(Items from a dataset)
<<<<

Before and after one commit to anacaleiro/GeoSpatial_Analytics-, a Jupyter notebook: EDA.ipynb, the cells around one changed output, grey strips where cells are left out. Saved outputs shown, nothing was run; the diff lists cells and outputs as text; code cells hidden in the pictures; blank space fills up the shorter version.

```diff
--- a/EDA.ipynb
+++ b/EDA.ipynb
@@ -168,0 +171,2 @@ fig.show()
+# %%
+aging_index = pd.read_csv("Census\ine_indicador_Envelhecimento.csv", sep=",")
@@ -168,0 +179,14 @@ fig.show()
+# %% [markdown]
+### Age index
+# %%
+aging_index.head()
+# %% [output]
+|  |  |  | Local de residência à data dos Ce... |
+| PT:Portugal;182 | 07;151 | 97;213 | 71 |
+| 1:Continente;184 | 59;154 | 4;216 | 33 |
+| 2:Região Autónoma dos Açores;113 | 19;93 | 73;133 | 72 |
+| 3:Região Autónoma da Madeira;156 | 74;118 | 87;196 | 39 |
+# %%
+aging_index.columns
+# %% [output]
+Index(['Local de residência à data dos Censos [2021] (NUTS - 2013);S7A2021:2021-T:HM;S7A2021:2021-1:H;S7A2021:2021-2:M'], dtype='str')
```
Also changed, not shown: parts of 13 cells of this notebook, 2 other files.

>>>>
<<<<

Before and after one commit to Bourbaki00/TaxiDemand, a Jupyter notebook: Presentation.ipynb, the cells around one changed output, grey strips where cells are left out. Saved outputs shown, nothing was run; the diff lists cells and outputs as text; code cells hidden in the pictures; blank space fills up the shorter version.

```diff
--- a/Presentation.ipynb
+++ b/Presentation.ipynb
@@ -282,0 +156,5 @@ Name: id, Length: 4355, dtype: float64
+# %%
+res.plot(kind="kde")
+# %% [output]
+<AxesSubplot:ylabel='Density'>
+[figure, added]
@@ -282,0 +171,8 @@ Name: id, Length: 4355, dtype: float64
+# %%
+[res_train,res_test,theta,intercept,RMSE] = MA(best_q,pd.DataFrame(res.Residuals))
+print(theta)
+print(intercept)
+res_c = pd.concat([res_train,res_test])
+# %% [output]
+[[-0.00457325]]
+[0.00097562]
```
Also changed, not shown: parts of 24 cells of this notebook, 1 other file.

>>>>
<<<<

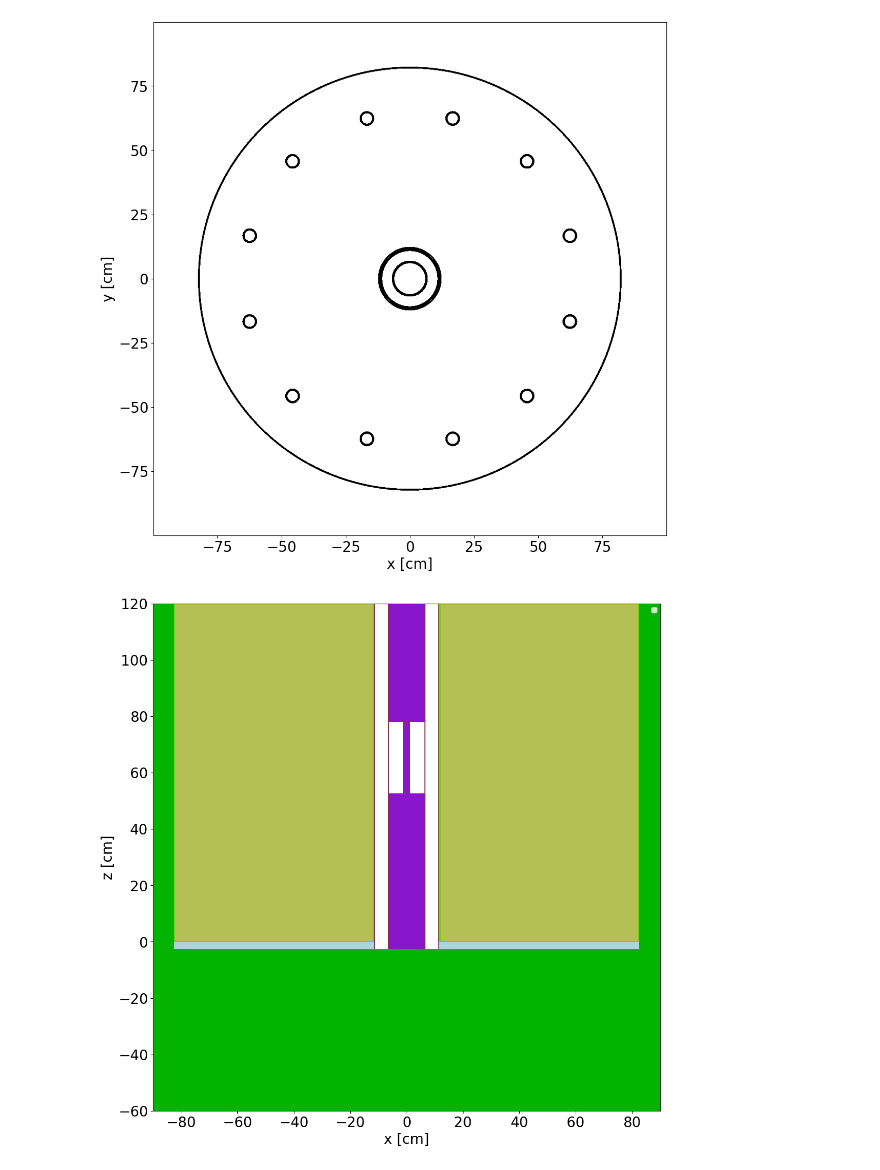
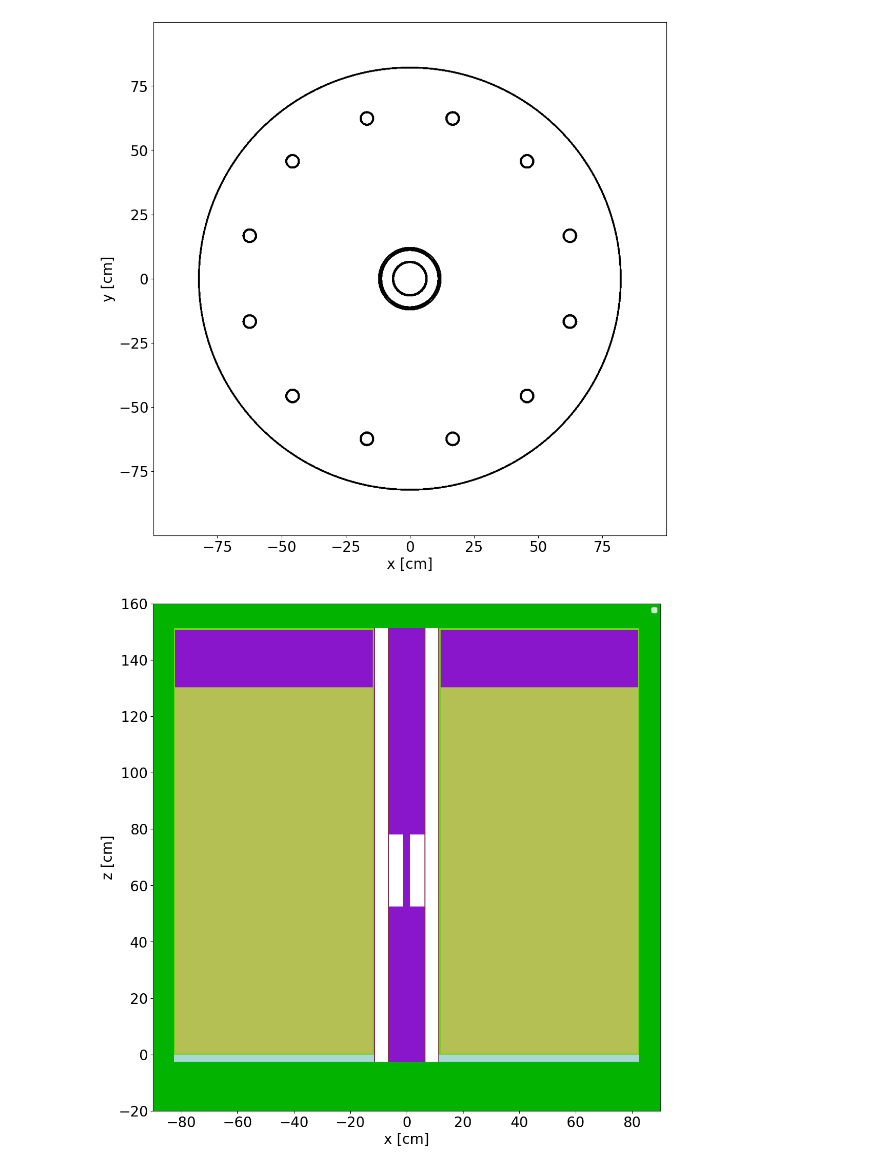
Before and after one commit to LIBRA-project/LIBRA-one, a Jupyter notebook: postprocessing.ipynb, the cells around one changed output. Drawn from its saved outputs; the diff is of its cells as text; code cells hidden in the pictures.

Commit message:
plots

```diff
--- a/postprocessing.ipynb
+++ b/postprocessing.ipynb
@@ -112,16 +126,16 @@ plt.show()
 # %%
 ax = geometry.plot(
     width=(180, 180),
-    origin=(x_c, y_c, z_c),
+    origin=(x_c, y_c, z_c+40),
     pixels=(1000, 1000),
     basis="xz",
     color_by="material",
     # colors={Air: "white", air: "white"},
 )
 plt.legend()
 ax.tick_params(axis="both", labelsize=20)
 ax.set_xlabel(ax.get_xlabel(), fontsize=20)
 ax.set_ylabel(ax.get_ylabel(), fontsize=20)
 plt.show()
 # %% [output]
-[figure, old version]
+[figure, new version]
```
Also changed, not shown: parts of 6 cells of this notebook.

>>>>

Exercise description: Only the lines that contain the string "Região" should be copied from the entries above.

Solution to the problem:
+| 2:Região Autónoma dos Açores;113 | 19;93 | 73;133 | 72 |
+| 3:Região Autónoma da Madeira;156 | 74;118 | 87;196 | 39 |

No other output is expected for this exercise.